Koalas of Kangaroo Island - Teachers Notes

Video highlights from Koalas of Kangaroo Island

Upper Primary and Junior Secondary

TELEVISION PROGRAM        

Koalas of Kangaroo Island: A Race Against Time

LEARNING LEVEL          

Upper Primary, Junior Secondary

CURRICULUM RELEVANCE    

Science, Biology


PROGRAMME DESCRIPTION FOR TEACHERS

Kangaroo Island lies some 13 km from the tip of South Australia's Fleurieu Peninsula. Protected by the Southern Ocean's storm-tossed waters, the island is home to some of Australia’s most popular native wildlife. Kangaroos, wallabies, koalas, echidnas, sea lions, fur seals, leafy sea dragons and numerous other species have all found a niche in this isolated island environment. But Kangaroo Island has a dark secret unknown to most people. Its koala population is a feral pest which is having a devastating impact on the native flora and fauna of this unique, natural paradise.

In 1920, as a precaution to stop Australia's diminishing koala population from going extinct, 18 koalas were introduced to Kangaroo Island from the mainland. Today, that population has multiplied to a massive total of 27,000. Without careful management, the island’s environment will be changed forever.
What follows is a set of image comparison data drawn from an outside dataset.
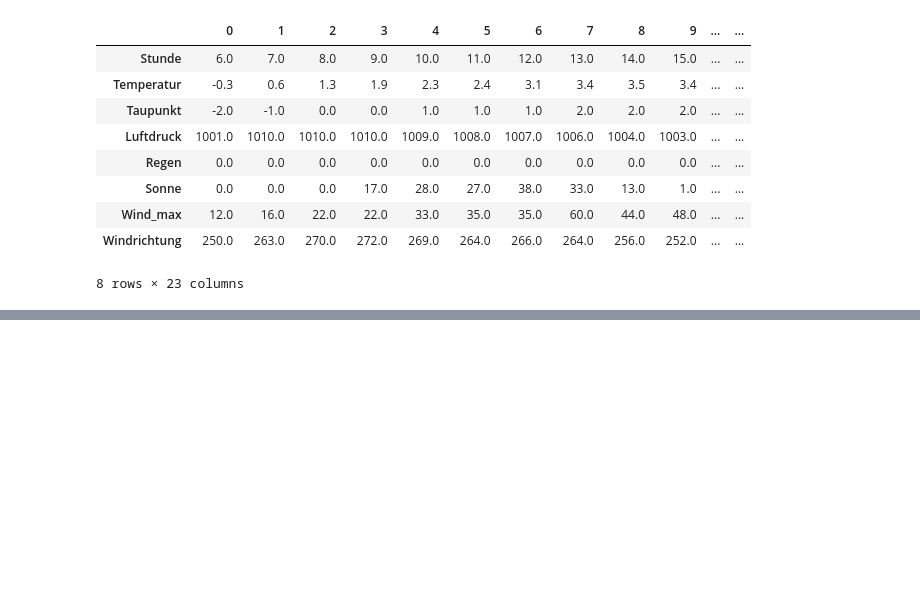
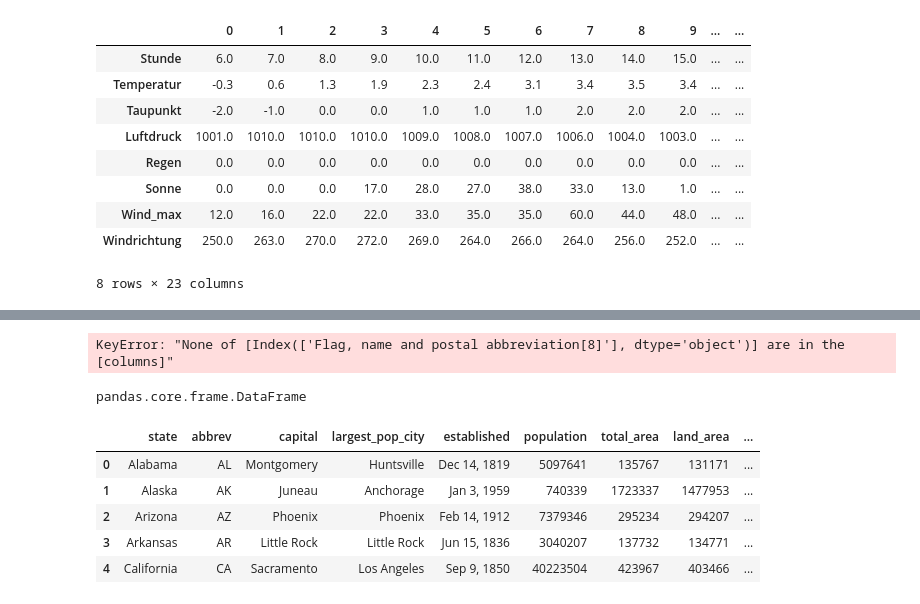
Before and after one commit to OOS-Team/DsKi_DataPreparation, a Jupyter notebook: Aufgabe2_3.ipynb, the cells around one changed output, grey strips where cells are left out. Saved outputs shown, nothing was run; the diff lists cells and outputs as text; code cells hidden in the pictures; blank space fills up the shorter version.

```diff
--- a/Aufgabe2_3.ipynb
+++ b/Aufgabe2_3.ipynb
@@ -158,6 +166,7 @@ capital = df[["Capital"]]
 largest_pop_city = df[["Largest[12]"]]
 established = df[["Ratification or admission[A]"]]
 population = df[["Population (January 2023 estimate))[10]"]]
+reps = df[["Number of Reps."]]
 
 #Speichern aller qkm Werte in area
 areas = df[["km2"]]
@@ -169,3 +178,5 @@ areas.columns = ["total_area","land_area","water_area"]
 total_area = areas[["total_area"]]
 land_area = areas[["land_area"]]
 water_area = areas[["water_area"]]
+# %% [output]
+KeyError: "None of [Index(['Flag, name and postal abbreviation[8]'], dtype='object')] are in the [columns]"
@@ -183,0 +183,41 @@ states = pd.DataFrame({
+# %%
+# Data Frame keine Series
+type(largest_pop_city)
+# %% [output]
+pandas.core.frame.DataFrame
+# %%
+# Konvertiere die einzelnen DataFrame-Spalten in Series
+state_series = state.iloc[:, 0]
+abbrev_series = abbrev.iloc[:, 0]
+capital_series = capital.iloc[:, 0]
+largest_pop_city_series = largest_pop_city.iloc[:, 0]
+established_series = established.iloc[:, 0]
+population_series = population.iloc[:, 0]
+total_area_series = total_area.iloc[:, 0]
+land_area_series = land_area.iloc[:, 0]
+water_area_series = water_area.iloc[:, 0]
+reps_series = reps.iloc[:, 0]
+# %%
+# Erstelle nun deinen neuen DataFrame
+states = pd.DataFrame({
+    "state": state_series,
+    "abbrev": abbrev_series,
+    "capital": capital_series,
+    "largest_pop_city": largest_pop_city_series,
+    "established": established_series,
+    "population": population_series,
+    "total_area": total_area_series,
+    "land_area": land_area_series,
+    "water_area": water_area_series,
+    "# reps": reps_series
+
+}, index=pd.RangeIndex(start=0, stop=len(state_series), step=1))
+
+states.head()
+# %% [output]
+|  | state | abbrev | capital | largest_pop_city | established | population | total_area | land_area | ... |
+| 0 | Alabama | AL | Montgomery | Huntsville | Dec 14, 1819 | 5097641 | 135767 | 131171 | ... |
+| 1 | Alaska | AK | Juneau | Anchorage | Jan 3, 1959 | 740339 | 1723337 | 1477953 | ... |
+| 2 | Arizona | AZ | Phoenix | Phoenix | Feb 14, 1912 | 7379346 | 295234 | 294207 | ... |
+| 3 | Arkansas | AR | Little Rock | Little Rock | Jun 15, 1836 | 3040207 | 137732 | 134771 | ... |
+| 4 | California | CA | Sacramento | Los Angeles | Sep 9, 1850 | 40223504 | 423967 | 403466 | ... |
```
Also changed, not shown: parts of 4 cells of this notebook.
BACKGROUND INFORMATION FOR TEACHERS

Thanks to a wide range of habitats and relatively few introduced pests, Kangaroo Island is one of the world's last unspoiled island wildernesses.  While the koala is rarely considered as a feral species, it has unfortunately become a major threat to the balance of life on Kangaroo Island. Koalas love fresh, juicy leaves, especially the regrowth at very tops of trees. As a consequence of exploding numbers of koalas picking the freshest leaves, targeted trees suffocate and die. The trees' inability to regenerate impacts all the native animals that depend on them, including parrots, possums, wrens, bees and many other tree dwellers.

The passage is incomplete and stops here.